● INPUT DATA:
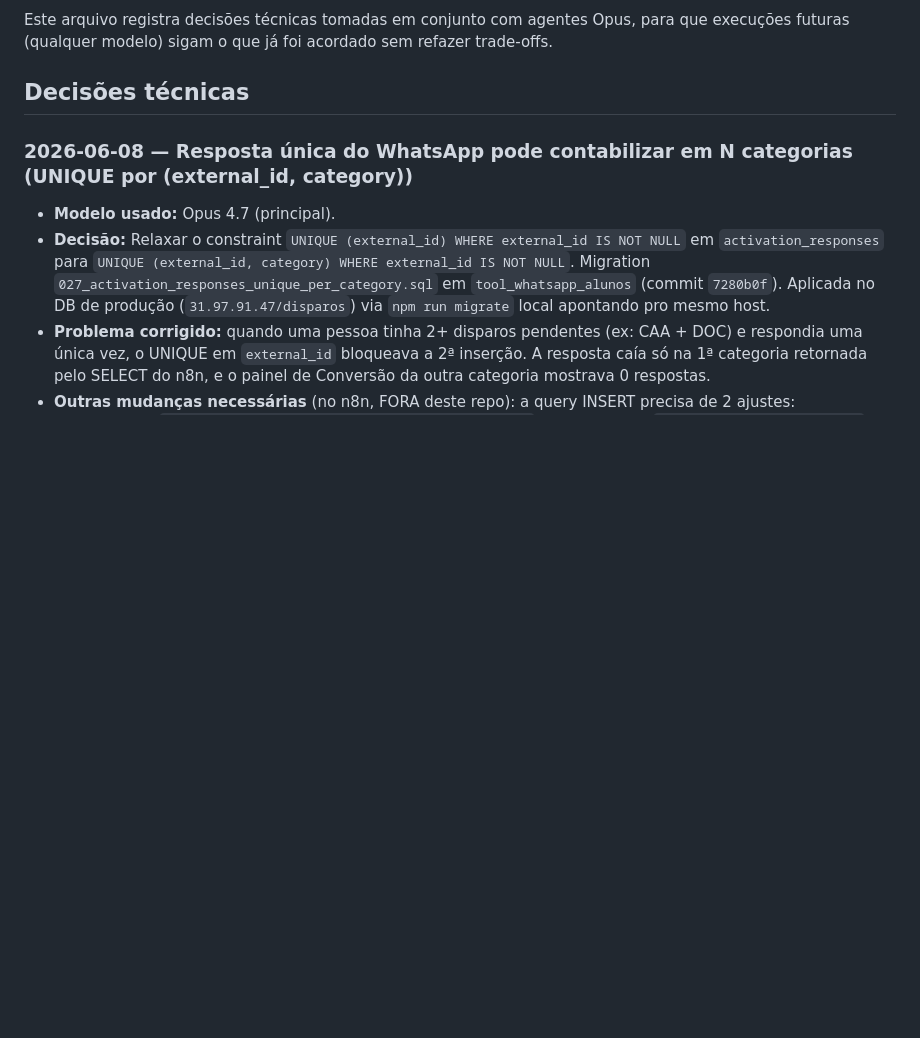
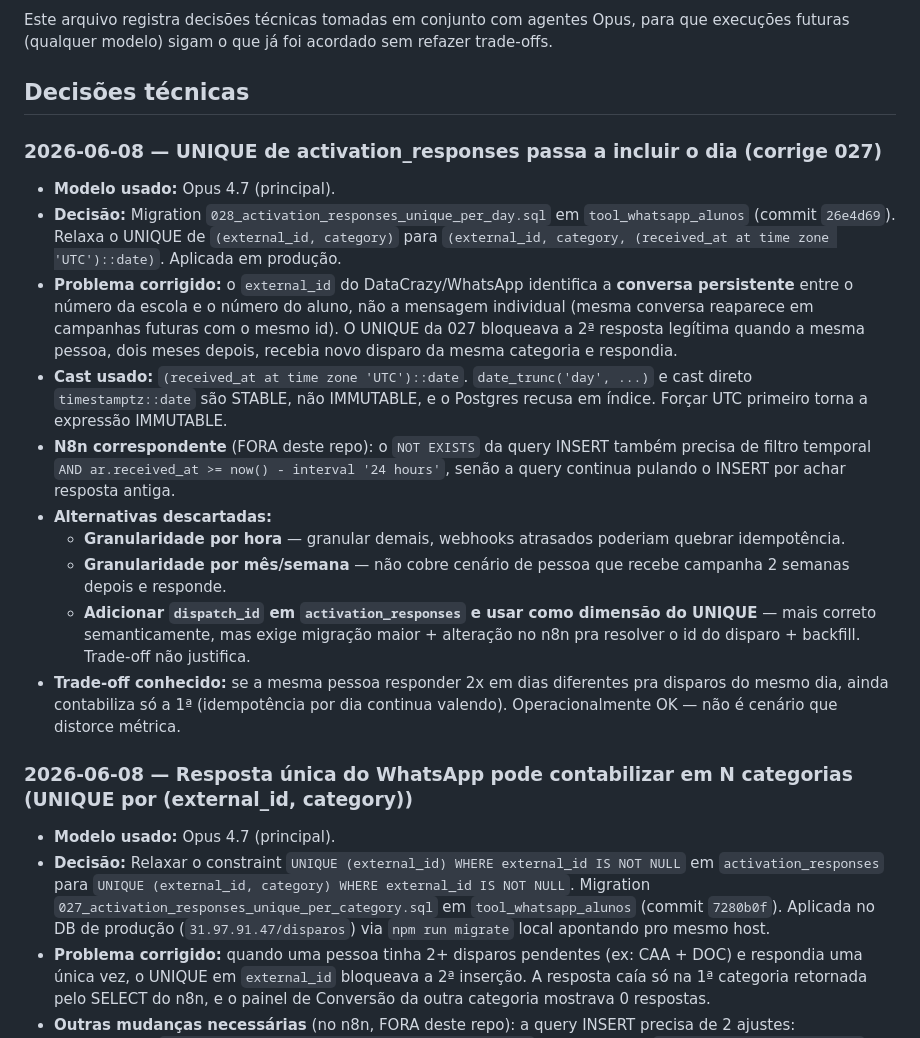
Before and after one commit to mfpi1209/dcz-crm-sync, a Markdown page: AGENTS.md, the part around the change. Rendered like a GitHub page; blank space fills up the shorter version.

Commit message:
docs(agents): migration 028 - UNIQUE de activation_responses agora por (external_id, category, dia)
Co-authored-by: Cursor <cursoragent@cursor.com>

```diff
--- a/AGENTS.md
+++ b/AGENTS.md
@@ -3,6 +3,18 @@
 Este arquivo registra decisões técnicas tomadas em conjunto com agentes Opus, para que execuções futuras (qualquer modelo) sigam o que já foi acordado sem refazer trade-offs.
 
 ## Decisões técnicas
+
+### 2026-06-08 — UNIQUE de activation_responses passa a incluir o dia (corrige 027)
+- **Modelo usado:** Opus 4.7 (principal).
+- **Decisão:** Migration `028_activation_responses_unique_per_day.sql` em `tool_whatsapp_alunos` (commit `26e4d69`). Relaxa o UNIQUE de `(external_id, category)` para `(external_id, category, (received_at at time zone 'UTC')::date)`. Aplicada em produção.
+- **Problema corrigido:** o `external_id` do DataCrazy/WhatsApp identifica a **conversa persistente** entre o número da escola e o número do aluno, não a mensagem individual (mesma conversa reaparece em campanhas futuras com o mesmo id). O UNIQUE da 027 bloqueava a 2ª resposta legítima quando a mesma pessoa, dois meses depois, recebia novo disparo da mesma categoria e respondia.
+- **Cast usado:** `(received_at at time zone 'UTC')::date`. `date_trunc('day', ...)` e cast direto `timestamptz::date` são STABLE, não IMMUTABLE, e o Postgres recusa em índice. Forçar UTC primeiro torna a expressão IMMUTABLE.
+- **N8n correspondente** (FORA deste repo): o `NOT EXISTS` da query INSERT também precisa de filtro temporal `AND ar.received_at >= now() - interval '24 hours'`, senão a query continua pulando o INSERT por achar resposta antiga.
+- **Alternativas descartadas:**
+  - **Granularidade por hora** — granular demais, webhooks atrasados poderiam quebrar idempotência.
+  - **Granularidade por mês/semana** — não cobre cenário de pessoa que recebe campanha 2 semanas depois e responde.
+  - **Adicionar `dispatch_id` em `activation_responses` e usar como dimensão do UNIQUE** — mais correto semanticamente, mas exige migração maior + alteração no n8n pra resolver o id do disparo + backfill. Trade-off não justifica.
+- **Trade-off conhecido:** se a mesma pessoa responder 2x em dias diferentes pra disparos do mesmo dia, ainda contabiliza só a 1ª (idempotência por dia continua valendo). Operacionalmente OK — não é cenário que distorce métrica.
 
 ### 2026-06-08 — Resposta única do WhatsApp pode contabilizar em N categorias (UNIQUE por (external_id, category))
 - **Modelo usado:** Opus 4.7 (principal).
```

● YOUR ASSIGNMENT:
Give back the records above word for word, minus any image they hold.

● RESULT BELOW:
Before and after one commit to mfpi1209/dcz-crm-sync, a Markdown page: AGENTS.md, the part around the change. Rendered like a GitHub page; blank space fills up the shorter version.

Commit message:
docs(agents): migration 028 - UNIQUE de activation_responses agora por (external_id, category, dia)
Co-authored-by: Cursor <cursoragent@cursor.com>

```diff
--- a/AGENTS.md
+++ b/AGENTS.md
@@ -3,6 +3,18 @@
 Este arquivo registra decisões técnicas tomadas em conjunto com agentes Opus, para que execuções futuras (qualquer modelo) sigam o que já foi acordado sem refazer trade-offs.
 
 ## Decisões técnicas
+
+### 2026-06-08 — UNIQUE de activation_responses passa a incluir o dia (corrige 027)
+- **Modelo usado:** Opus 4.7 (principal).
+- **Decisão:** Migration `028_activation_responses_unique_per_day.sql` em `tool_whatsapp_alunos` (commit `26e4d69`). Relaxa o UNIQUE de `(external_id, category)` para `(external_id, category, (received_at at time zone 'UTC')::date)`. Aplicada em produção.
+- **Problema corrigido:** o `external_id` do DataCrazy/WhatsApp identifica a **conversa persistente** entre o número da escola e o número do aluno, não a mensagem individual (mesma conversa reaparece em campanhas futuras com o mesmo id). O UNIQUE da 027 bloqueava a 2ª resposta legítima quando a mesma pessoa, dois meses depois, recebia novo disparo da mesma categoria e respondia.
+- **Cast usado:** `(received_at at time zone 'UTC')::date`. `date_trunc('day', ...)` e cast direto `timestamptz::date` são STABLE, não IMMUTABLE, e o Postgres recusa em índice. Forçar UTC primeiro torna a expressão IMMUTABLE.
+- **N8n correspondente** (FORA deste repo): o `NOT EXISTS` da query INSERT também precisa de filtro temporal `AND ar.received_at >= now() - interval '24 hours'`, senão a query continua pulando o INSERT por achar resposta antiga.
+- **Alternativas descartadas:**
+  - **Granularidade por hora** — granular demais, webhooks atrasados poderiam quebrar idempotência.
+  - **Granularidade por mês/semana** — não cobre cenário de pessoa que recebe campanha 2 semanas depois e responde.
+  - **Adicionar `dispatch_id` em `activation_responses` e usar como dimensão do UNIQUE** — mais correto semanticamente, mas exige migração maior + alteração no n8n pra resolver o id do disparo + backfill. Trade-off não justifica.
+- **Trade-off conhecido:** se a mesma pessoa responder 2x em dias diferentes pra disparos do mesmo dia, ainda contabiliza só a 1ª (idempotência por dia continua valendo). Operacionalmente OK — não é cenário que distorce métrica.
 
 ### 2026-06-08 — Resposta única do WhatsApp pode contabilizar em N categorias (UNIQUE por (external_id, category))
 - **Modelo usado:** Opus 4.7 (principal).
```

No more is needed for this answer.